It was tiny and I was walking at some pace so I could have easily missed it. In fact, I had walked past it when my brain registered its presence and I walked back to it to get a close look at it and take the photo. It had captured my interest and on reflecting on this afterwards, I realised that I was touched by what the view meant to me.
This little plant was growing and blooming in the most foreign of surroundings, amongst concrete, rock and bricks. Hardly the nurturing and richness of a moist compost filled pot! Yet, it had survived, grown there and developed into a cascade of white flowers. To me, it represented something important: a symbol of strength, resilience and vitality and the manifestation of the natural force of life called Physis.
A Greek word, Physis refers to an innate motivation towards growth found in all living organisms, including human beings. It occurred to me that, had someone wanted the little plant to grow there, it would have been a struggle to "make" it implant itself at the corner of the step and grow.
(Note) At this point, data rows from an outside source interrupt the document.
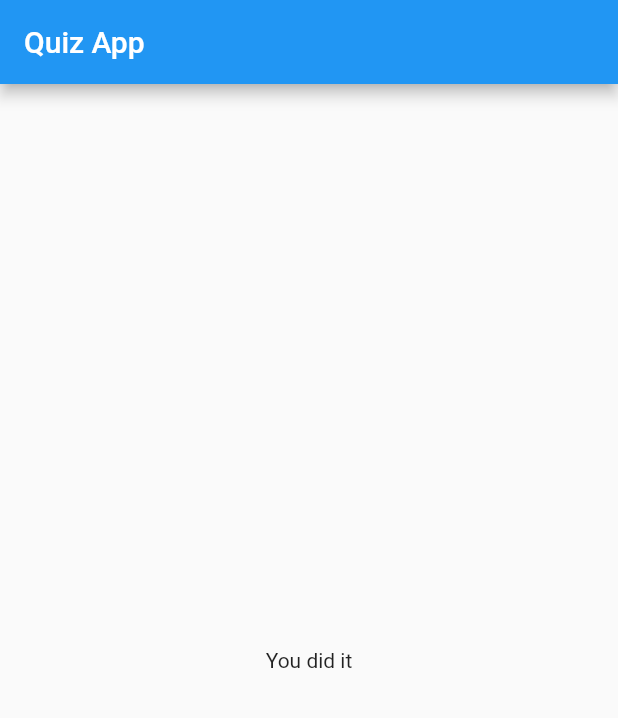
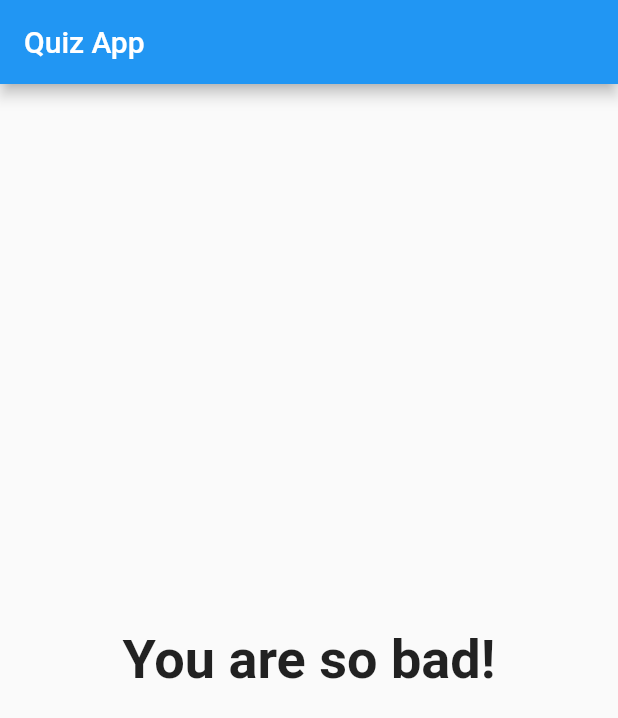
Before and after one commit to theasyncdevaditya/flutter-roadmap-academind, a Flutter app: the screen it shows after launch, after a tap on "Black", after a tap on "Snake", after a tap on "Max", on a phone screen of 412 x 824 dp. Shown: the top 718 px of the screen. Run offline on Flutter 3.47's test engine with Material 2 defaults, Android fonts, the phone set to English and light mode, and no system bars.

Commit message:
learned about getters and showing the result based on the _totalScore

```diff
--- a/quizapp/lib/main.dart
+++ b/quizapp/lib/main.dart
@@ -74,7 +74,7 @@ class _MyAppState extends State<MyApp> {
                 questions: _questions,
                 answerQuestion: _answerQuestion,
               )
-            : Result(),
+            : Result(_totalScore),
       ),
     );
   }
--- a/quizapp/lib/result.dart
+++ b/quizapp/lib/result.dart
@@ -1,11 +1,36 @@
 import 'package:flutter/material.dart';
 
 class Result extends StatelessWidget {
+  final int resultScore;
+
+  const Result(this.resultScore);
+
+  // Getters
+  String get resultPhrase {
+    String resultText;
+
+    if (resultScore <= 8) {
+      resultText = 'You are awesome and innocent!';
+    } else if (resultScore <= 12) {
+      resultText = 'Pretty likable!';
+    } else if (resultScore <= 16) {
+      resultText = 'You are...Strange!';
+    } else {
+      resultText = 'You are so bad!';
+    }
+
+    return resultText;
+  }
+
   @override
   Widget build(BuildContext context) {
     return Center(
       child: Text(
-        'You did it',
+        resultPhrase,
+        style: TextStyle(
+          fontSize: 36.0,
+          fontWeight: FontWeight.bold,
+        ),
       ),
     );
   }
```
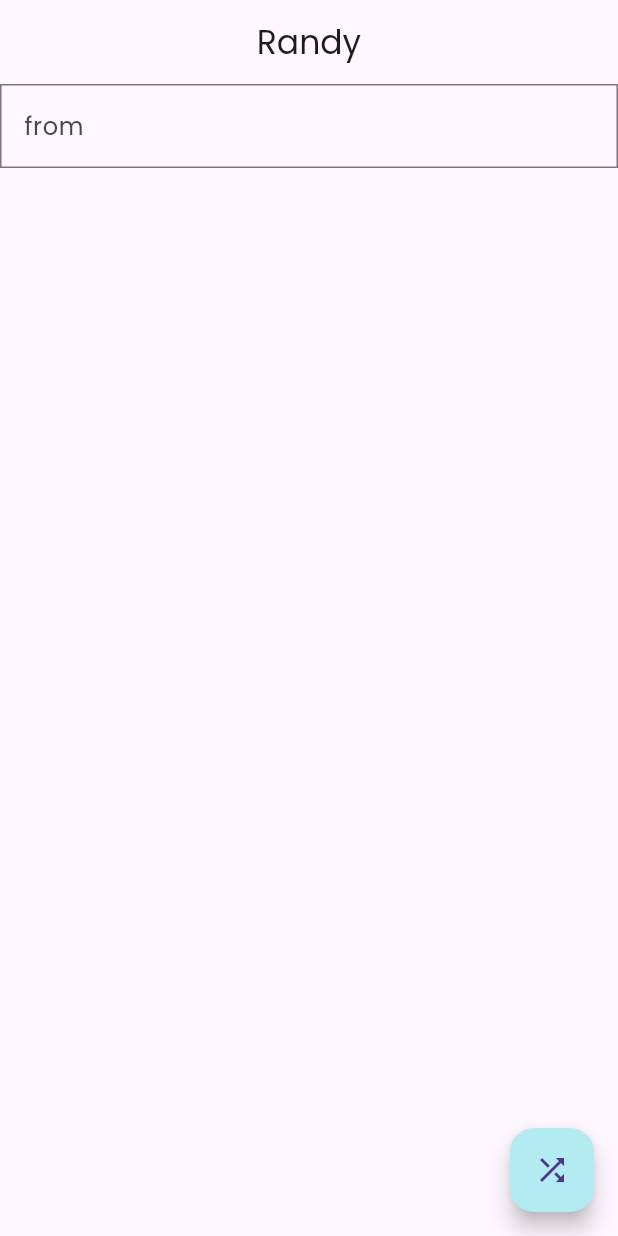
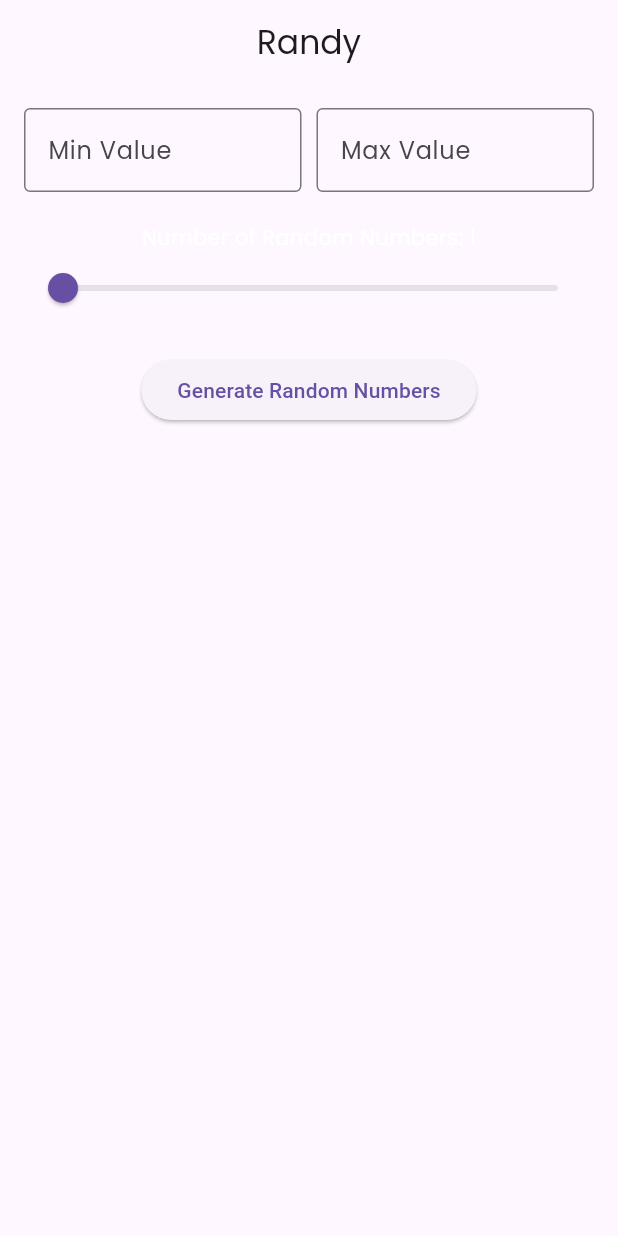
Before and after one commit to EricZeller/flutter_randy, a Flutter app: the screen it shows after launch, on a phone screen of 412 x 824 dp. Run offline on Flutter 3.47's test engine with Material 3 defaults, Android fonts, the light colour scheme and no system bars.

Commit message:
working version

```diff
--- a/lib/main.dart
+++ b/lib/main.dart
@@ -1,20 +1,126 @@
 import 'package:flutter/material.dart';
-import 'package:flutter_randy/pages/home.dart';
+import 'dart:math';
 
-void main() {
-  runApp(const MyApp());
-}
+void main() => runApp(RandomNumberGeneratorApp());
 
-class MyApp extends StatelessWidget {
-  const MyApp({super.key});
-
-  // This widget is the root of your application.
+class RandomNumberGeneratorApp extends StatelessWidget {
   @override
   Widget build(BuildContext context) {
     return MaterialApp(
       debugShowCheckedModeBanner: false,
-      theme: ThemeData(fontFamily: 'Poppins'),
-      home: const HomePage()
+      theme: ThemeData.light().copyWith(
+        textTheme: TextTheme(
+          bodyLarge: TextStyle(fontFamily: 'Poppins'),
+          bodyMedium: TextStyle(fontFamily: 'Poppins'),
+          titleLarge: TextStyle(fontFamily: 'Poppins'),
+          // Füge weitere Textstile hinzu, falls benötigt
+        ),
+      ),
+      darkTheme: ThemeData.dark().copyWith(
+        textTheme: TextTheme(
+          bodyLarge: TextStyle(fontFamily: 'Poppins'),
+          bodyMedium: TextStyle(fontFamily: 'Poppins'),
+          titleLarge: TextStyle(fontFamily: 'Poppins'),
+          // Füge weitere Textstile hinzu, falls benötigt
+        ),
+      ),
+      themeMode: ThemeMode.system,
+      home: RandomNumberGeneratorScreen(),
     );
   }
 }
+
+class RandomNumberGeneratorScreen extends StatefulWidget {
+  @override
+  _RandomNumberGeneratorScreenState createState() => _RandomNumberGeneratorScreenState();
+}
+
+class _RandomNumberGeneratorScreenState extends State<RandomNumberGeneratorScreen> {
+  int _numOfRandomNumbers = 1;
+  final TextEditingController _minController = TextEditingController();
+  final TextEditingController _maxController = TextEditingController();
+  List<int> _randomNumbers = [];
+
+  void _generateRandomNumbers() {
+    final int min = int.tryParse(_minController.text) ?? 0;
+    final int max = int.tryParse(_maxController.text) ?? 100;
+    final Random random = Random();
+
+    setState(() {
+      _randomNumbers = List.generate(_numOfRandomNumbers, (_) => min + random.nextInt(max - min + 1));
+    });
+  }
+
+  @override
+  Widget build(BuildContext context) {
+    return Scaffold(
+      appBar: AppBar(
+        title: Center(child: Text('Randy')),
+      ),
+      body: Padding(
+        padding: const EdgeInsets.all(16.0),
+        child: Column(
+          children: <Widget>[
+            Row(
+              children: <Widget>[
+                Expanded(
+                  child: TextField(
+                    controller: _minController,
+                    decoration: InputDecoration(
+                      labelText: 'Min Value',
+                      border: OutlineInputBorder(),
+                    ),
+                    keyboardType: TextInputType.number,
+                  ),
+                ),
+                SizedBox(width: 10),
+                Expanded(
+                  child: TextField(
+                    controller: _maxController,
+                    decoration: InputDecoration(
+                      labelText: 'Max Value',
+                      border: OutlineInputBorder(),
+                    ),
+                    keyboardType: TextInputType.number,
+                  ),
+                ),
+              ],
+            ),
+            SizedBox(height: 20),
+            Text('Number of Random Numbers: $_numOfRandomNumbers'),
+            Slider(
+              value: _numOfRandomNumbers.toDouble(),
+              min: 1,
+              max: 100,
+              divisions: 99,
+              label: _numOfRandomNumbers.toString(),
+              onChanged: (double value) {
+                setState(() {
+                  _numOfRandomNumbers = value.toInt();
+                });
+              },
+            ),
+            SizedBox(height: 20),
+            ElevatedButton(
+              onPressed: _generateRandomNumbers,
+              child: Text('Generate Random Numbers'),
+            ),
+            SizedBox(height: 20),
+            Expanded(
+              child: ListView.builder(
+                itemCount: _randomNumbers.length,
+                itemBuilder: (context, index) {
+                  return Card(
+                    child: ListTile(
+                      title: Text('Random Number ${index + 1}: ${_randomNumbers[index]}'),
+                    ),
+                  );
+                },
+              ),
+            ),
+          ],
+        ),
+      ),
+    );
+  }
+}
--- a/lib/pages/home.dart
+++ /dev/null
@@ -1,27 +0,0 @@
-import 'package:flutter/material.dart';
-
-class HomePage extends StatelessWidget {
-  const HomePage({super.key});
-
-  @override
-  Widget build(BuildContext context) {
-    return Scaffold(
-      appBar: AppBar(
-        title: const Text('Randy'),
-        centerTitle: true,
-      ),
-      body: const TextField(
-        decoration: InputDecoration(
-          border: OutlineInputBorder(borderRadius: BorderRadius.all(Radius.zero)),
-          hintText: 'from',
-        ),
-        keyboardType: TextInputType.number,
-      ),
-      floatingActionButton: FloatingActionButton(
-        onPressed: () {},
-        backgroundColor: Colors.cyan[100],
-        child: const Icon(Icons.shuffle),
-      ),
-    );
-  }
-}
--- a/pubspec.yaml
+++ b/pubspec.yaml
@@ -36,6 +36,8 @@ dependencies:
   # Use with the CupertinoIcons class for iOS style icons.
   cupertino_icons: ^1.0.6
   flutter_svg: ^2.0.10+1
+  adaptive_theme: ^3.6.0
+  numberpicker: ^2.1.2
 
 dev_dependencies:
   flutter_test:
```
Also changed, not shown: pubspec.lock, 2 other files.
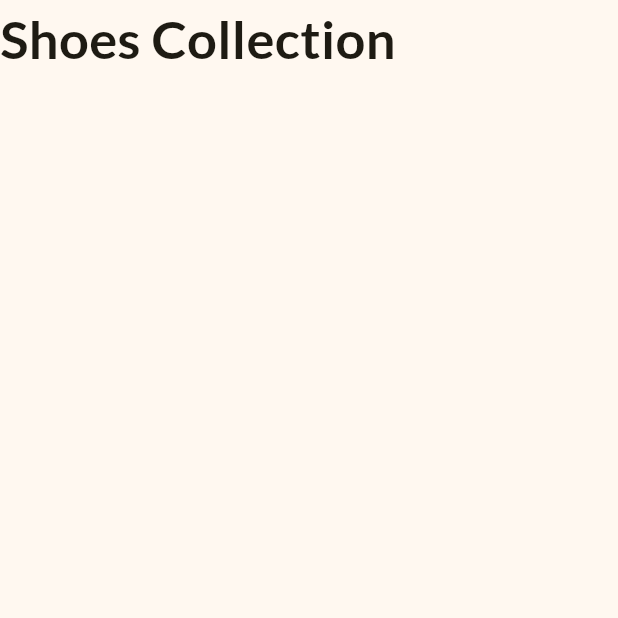
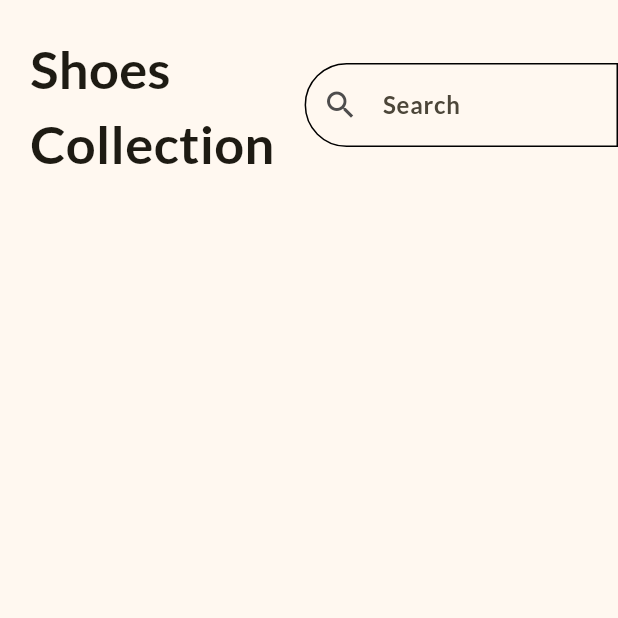
Before and after one commit to Ajallen14/Shopping_app, a Flutter app: the screen it shows after launch, on a phone screen of 412 x 824 dp, the top half of it. Run offline on Flutter 3.47's test engine with Material 3 defaults, Android fonts, the phone set to English and light mode, and no system bars.

Commit message:
Header Completed

```diff
--- a/lib/home_page.dart
+++ b/lib/home_page.dart
@@ -5,17 +5,39 @@ class HomePage extends StatelessWidget {
 
   @override
   Widget build(BuildContext context) {
+    const border = OutlineInputBorder(
+      borderSide: BorderSide(color: Colors.black),
+      borderRadius: BorderRadius.horizontal(left: Radius.circular(50)),
+    );
+
     return Scaffold(
-      body: Column(
-        children: [
-          Text(
-            "Shoes Collection",
-            style: TextStyle(
-              fontWeight: FontWeight.bold,
-              fontSize: 35,
+      body: SafeArea(
+        child: Column(
+          children: [
+            Row(
+              children: [
+                Padding(
+                  padding: const EdgeInsets.all(20),
+                  child: Text(
+                    "Shoes\nCollection",
+                    style: TextStyle(fontWeight: FontWeight.bold, fontSize: 35),
+                  ),
+                ),
+                Expanded(
+                  child: TextField(
+                    decoration: InputDecoration(
+                      hintText: "Search",
+                      prefixIcon: Icon(Icons.search),
+                      border: border,
+                      enabledBorder: border,
+                      focusedBorder: border,
+                    ),
+                  ),
+                ),
+              ],
             ),
-          ),
-        ],
+          ],
+        ),
       ),
     );
   }
--- a/lib/main.dart
+++ b/lib/main.dart
@@ -19,6 +19,10 @@ class MyApp extends StatelessWidget {
         colorScheme: ColorScheme.fromSeed(
           seedColor: Color.fromRGBO(254, 206, 1, 1),
         ),
+        inputDecorationTheme: InputDecorationTheme(
+          hintStyle: TextStyle(fontWeight: FontWeight.bold, fontSize: 16),
+          prefixIconColor: Color.fromRGBO(78, 77, 77, 1),
+        ),
       ),
     );
   }
```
Instead, the seed germinated, the plant grew and turned to flower because it was able to take whatever it needed from its environment and become the beautiful bloom that it could be.
Counselling/ psychotherapy is about fostering the manifestation of Physis in clients. It seems to me that this is effectively achieved less by interventions that are directly focused on change and more by providing an environment and therapeutic relationship where clients can feel understood and accepted for who they are. It is then that their innate desire to grow and their own thrust towards health and well-being can be stimulated. It is then that they can strive to be fully themselves.
Related articles from our experts
Fiona Goldman, BACP Registered CounsellorJanuary 17th, 2017
Julie CrowleyJanuary 18th, 2017
Tom KeelyJanuary 16th, 2017
Andrea Harrn Psychotherapist and Author of The Mood CardsMay 13th, 2011
Imi Lo: Psychotherapist, Art Therapist, Supervisor (MMH,UKCP,HCPC,MBPsS)March 29th, 2015
Keeley Townsend BA (Hons), Ad.Dip.CP with Distinction, MNCS (Acc)December 14th, 2009
Counselling Directory is not responsible for the articles published by members. The views expressed are those of the member who wrote the article.